5. The question raised in this case is whether the sale in execution of a decree of a Civil Court of the rights and interests of a tenant having rights of occupancy made at the instance of his landlord, who has obtained a decree against him, is valid so as to convey any rights or interest to the purchaser. Section 9 of Act XVIII of 1873 is relied on to show that such a sale is invalid. That section is as follows:--'The rights of tenants at fixed rates shall be heritable and transferable: no other right of occupancy shall be transferable by grant, will or otherwise except as between persons who have become by inheritance co-sharers in such right.' If this section is to be taken to mean that a landlord may not bring to sale his tenant's rights in his holding in execution of a decree of a Civil Court obtained against him, it can only be by interpreting this section as absolutely and without qualification forbidding and rendering void all transfers outside the limitation prescribed under whatever circumstances they have been made, whether with the consent of the landlord, the tenant, or of both, and if so, such a transfer will necessarily be void although made with the consent of both landlord and tenant.
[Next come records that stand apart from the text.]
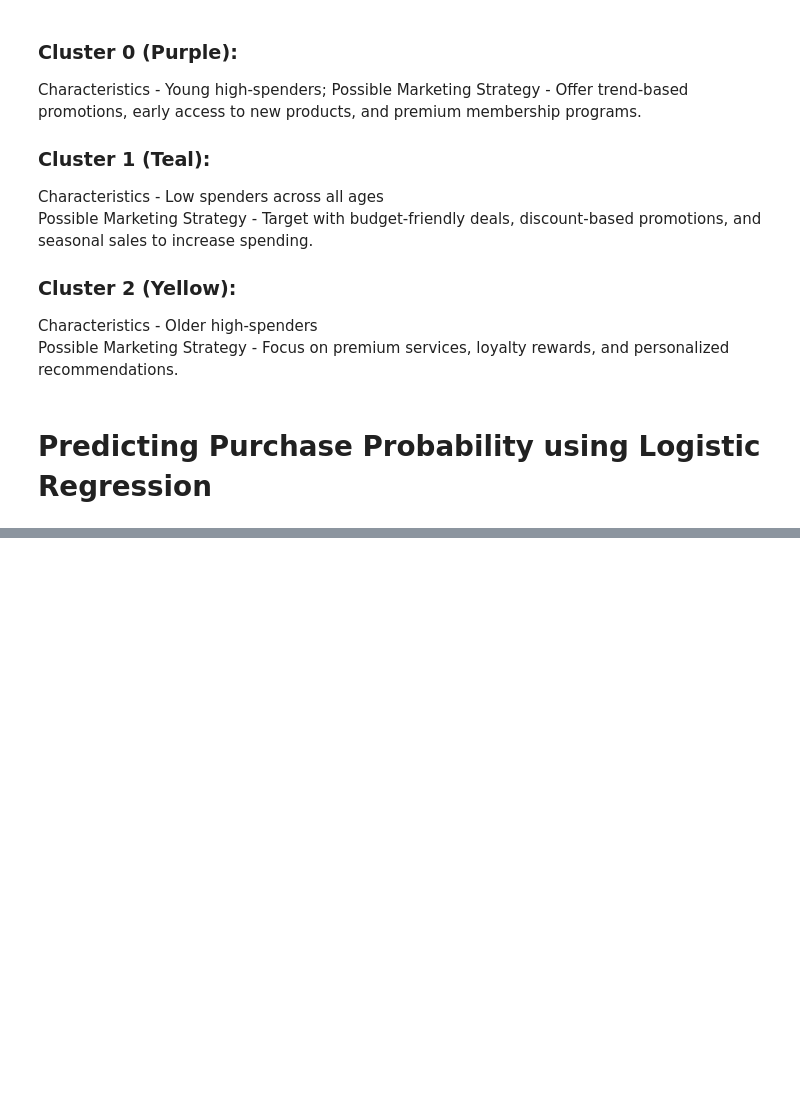
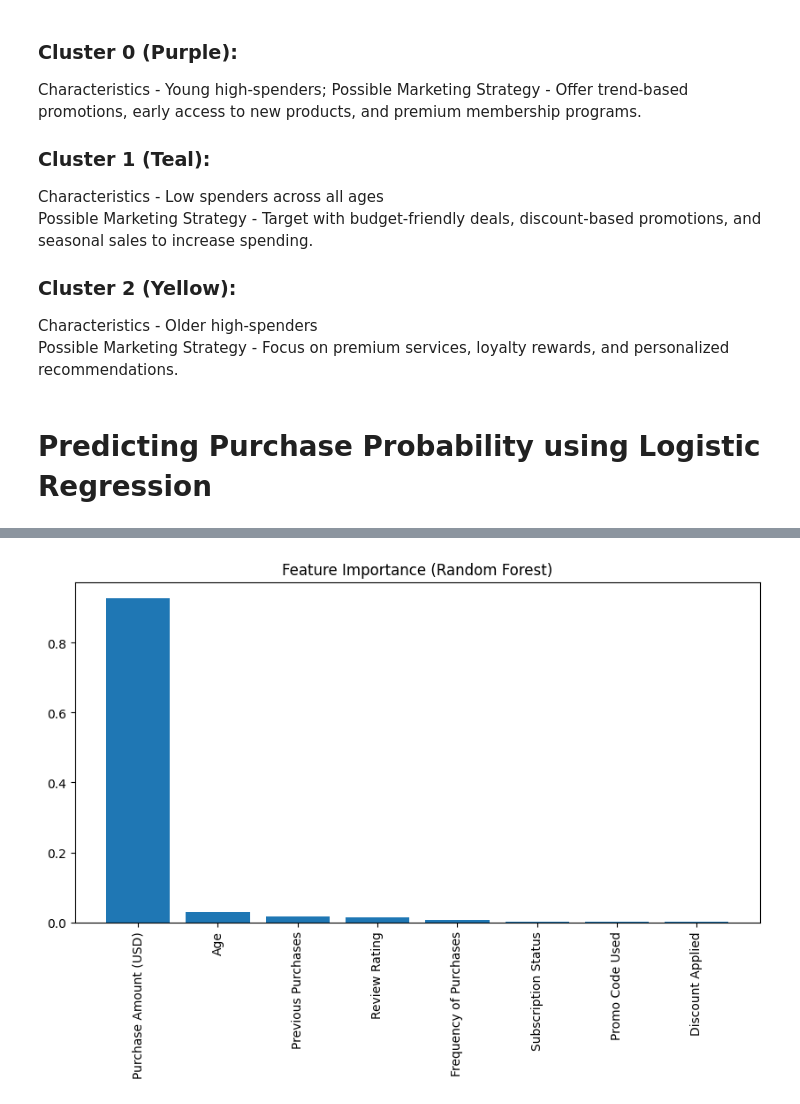
Before and after one commit to Lavishajagwani/Customer-Segmentation-And-Prediction, a Jupyter notebook: main.ipynb, the cells around one changed output, grey strips where cells are left out. Saved outputs shown, nothing was run; the diff lists cells and outputs as text; code cells hidden in the pictures; blank space fills up the shorter version.

```diff
--- a/main.ipynb
+++ b/main.ipynb
@@ -509,0 +528,11 @@ Test data shape: (780, 12)
+# %%
+# Train Random Forest model
+
+rf_model = RandomForestClassifier(n_estimators=50, max_depth = 10, min_samples_split=5, max_features="sqrt", random_state=42)
+rf_model.fit(X_train, y_train)
+
+y_pred_rf = rf_model.predict(X_test)
+
+print("Accuracy:", accuracy_score(y_test, y_pred_rf))
+print("\n")
+print("Classification Report:\n\n", classification_report(y_test, y_pred_rf))
@@ -509,0 +608,15 @@ Test data shape: (780, 12)
+# %%
+# Feature Importance of Random Forest Classifier
+
+importances = rf_model.feature_importances_
+feature_names = X.columns
+sorted_idx = np.argsort(importances)[::-1]
+
+# Plot
+plt.figure(figsize=(10, 5))
+plt.bar(range(X.shape[1]), importances[sorted_idx], align="center")
+plt.xticks(range(X.shape[1]), feature_names[sorted_idx], rotation=90)
+plt.title("Feature Importance (Random Forest)")
+plt.show()
+# %% [output]
+[figure, added]
```
Also changed, not shown: parts of 25 cells of this notebook, 3 other files.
It seems to me impossible to suppose that this was the intention of the law. The object of this section was, I apprehend, to define the extent of a tenant's interest in his holding as opposed to the landlord's, and to settle what had been a vexed question, how far a tenant has the power, without the consent of his landlord, to transfer his holding. The section refers to transfers made by the tenant independently of the landlord, and it was not intended to disallow transfers when made with the consent of the landlord, or at his instance, as in the case before us, in execution of a decree of the Civil Court, when there is otherwise nothing in the law forbidding a tenant's rights to be sold in execution of such a decree. It will be seen that the effect of Section 9, Act XVIII of 1873, is to give a larger property in their holdings to tenants at fixed rates than it gives to the tenants with rights of occupancy, and a larger property to the latter than it gives to mere tenants-at-will. The first class can transfer their holdings at their own pleasure, and the second class can only do so under limitations. This distinction between the different powers of transfer in different classes of tenants is intelligible only when we ascribe it to the desire to protect the landlord against transfers at the will and pleasure of his tenants. It is certain that the Bent Act does not extend to the tenants any absolute right to he maintained in their holdings against their landlords. Tenants with rights of occupancy are not protected against being ejected from their holdings by their landlords in execution of decrees for arrears of rent obtained against them by their landlords, and it would appear that the landlord might, if so disposed, bring to sale his tenant's interest in his holding in execution of a decree for rent, under Section 171 and following sections of Act XVIII of 1873. I see no reason to suppose that it was the intention of Section 9, Act XVIII of 1873, to invalidate the sale in the case before us.